UK Early Researcher Award for Mrs Jane Horne, Stroke Association Postgraduate Fellow
In this edition we're celebrating the courage of stroke survivors, including people like Pete, who recently won a Life After Stroke Award. A severe stroke left Pete with the communication disability, aphasia, but it also changed his whole outlook on life. He now volunteers tirelessly to helps other people who've had their lives turned upside down by stroke.
A professor from the University of Central Lancashire (UCLan) has been recognised with a Special Recognition Life After Stroke Award, for her contribution to improving the lives of stroke survivors through better stroke care and research.
People can experience a range of changes to their mood and thinking after a stroke. While we have information about these changes in the short-term (up to 12 months) after stroke, we don’t know much about the longer term changes. This research aims to find out more about how thinking and mood are affected long-term after stroke.
This book tells you what care should be provided after stroke. It is written for people affected by stroke and their carers.

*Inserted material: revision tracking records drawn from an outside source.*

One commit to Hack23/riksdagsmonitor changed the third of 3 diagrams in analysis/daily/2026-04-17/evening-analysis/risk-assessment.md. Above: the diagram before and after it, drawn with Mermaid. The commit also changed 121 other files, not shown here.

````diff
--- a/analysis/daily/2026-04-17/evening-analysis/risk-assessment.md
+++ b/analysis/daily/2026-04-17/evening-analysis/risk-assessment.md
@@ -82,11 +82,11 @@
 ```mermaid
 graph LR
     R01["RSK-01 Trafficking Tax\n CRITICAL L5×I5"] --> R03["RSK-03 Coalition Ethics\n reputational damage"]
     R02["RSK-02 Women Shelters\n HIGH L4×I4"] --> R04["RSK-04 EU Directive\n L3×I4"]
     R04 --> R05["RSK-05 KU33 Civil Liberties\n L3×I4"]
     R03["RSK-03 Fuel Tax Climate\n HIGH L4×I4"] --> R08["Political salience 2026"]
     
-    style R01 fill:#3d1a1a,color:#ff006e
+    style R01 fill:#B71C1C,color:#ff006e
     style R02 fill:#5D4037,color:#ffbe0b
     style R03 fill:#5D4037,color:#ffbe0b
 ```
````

It's a short version of the detailed National Clinical Guideline for Stroke (5th edition).
Calling all speech and language therapists who see people with progressive aphasia to support new research into speech and language therapy practices for this group.
Physiotherapist James Benson talks about why the UK Stroke Forum Conference is such an important event for physiotherapists.

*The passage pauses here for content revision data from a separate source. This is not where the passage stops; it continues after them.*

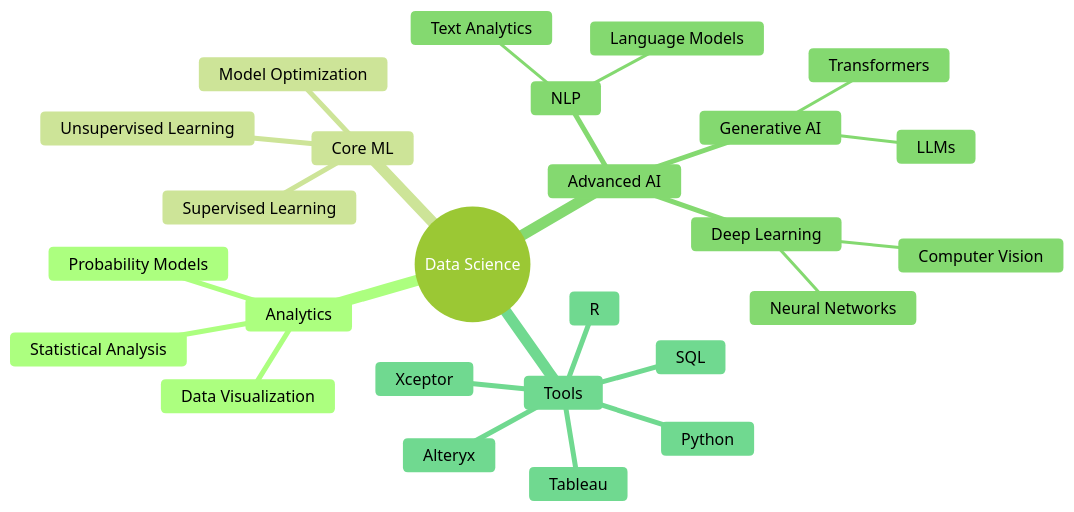
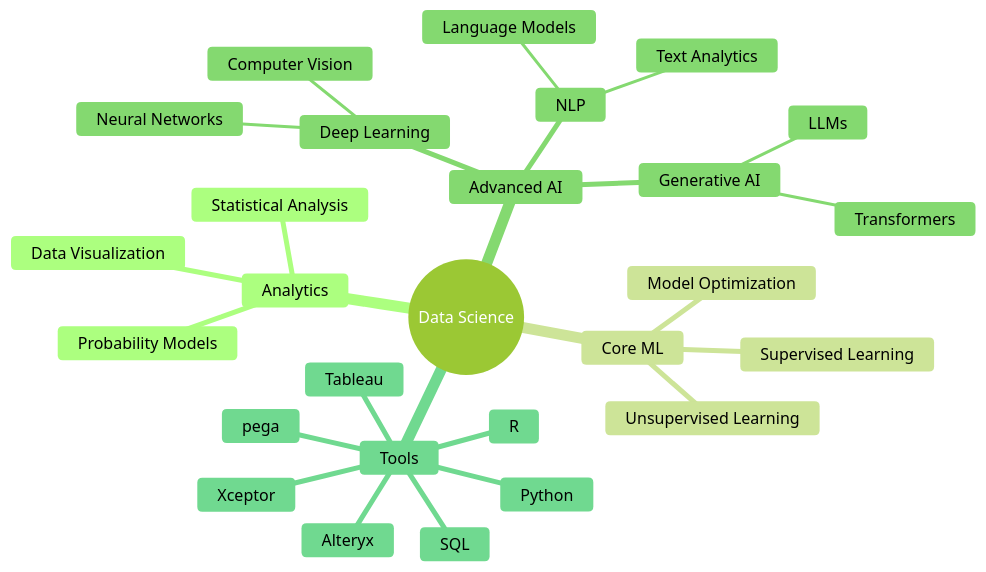
Before and after one commit to nikhilniksss/nikhilniksss: the second of 2 diagrams in README.md, drawn with Mermaid (forest theme). The commit also changed other lines of this file, not shown here.

````diff
--- a/README.md
+++ b/README.md
@@ -84,30 +83,31 @@
 ```mermaid
 
 mindmap
   root((Data Science))
     Analytics
       Statistical Analysis
       Probability Models
       Data Visualization
     Core ML
       Supervised Learning
       Unsupervised Learning
       Model Optimization
     Advanced AI
       Deep Learning
         Neural Networks
         Computer Vision
       NLP
         Text Analytics
         Language Models
       Generative AI
         LLMs
         Transformers
     Tools
       Python
       R
       SQL
       Tableau
       Xceptor
       Alteryx
+      pega
 ```
````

Our festive run down of all the amazing things we've been able to fund following our partnership with Royal Mail.
Claris Diaz, 32, originally from California, now lives in Cardiff and has devoted her life to stroke research after her childhood was affected by stroke.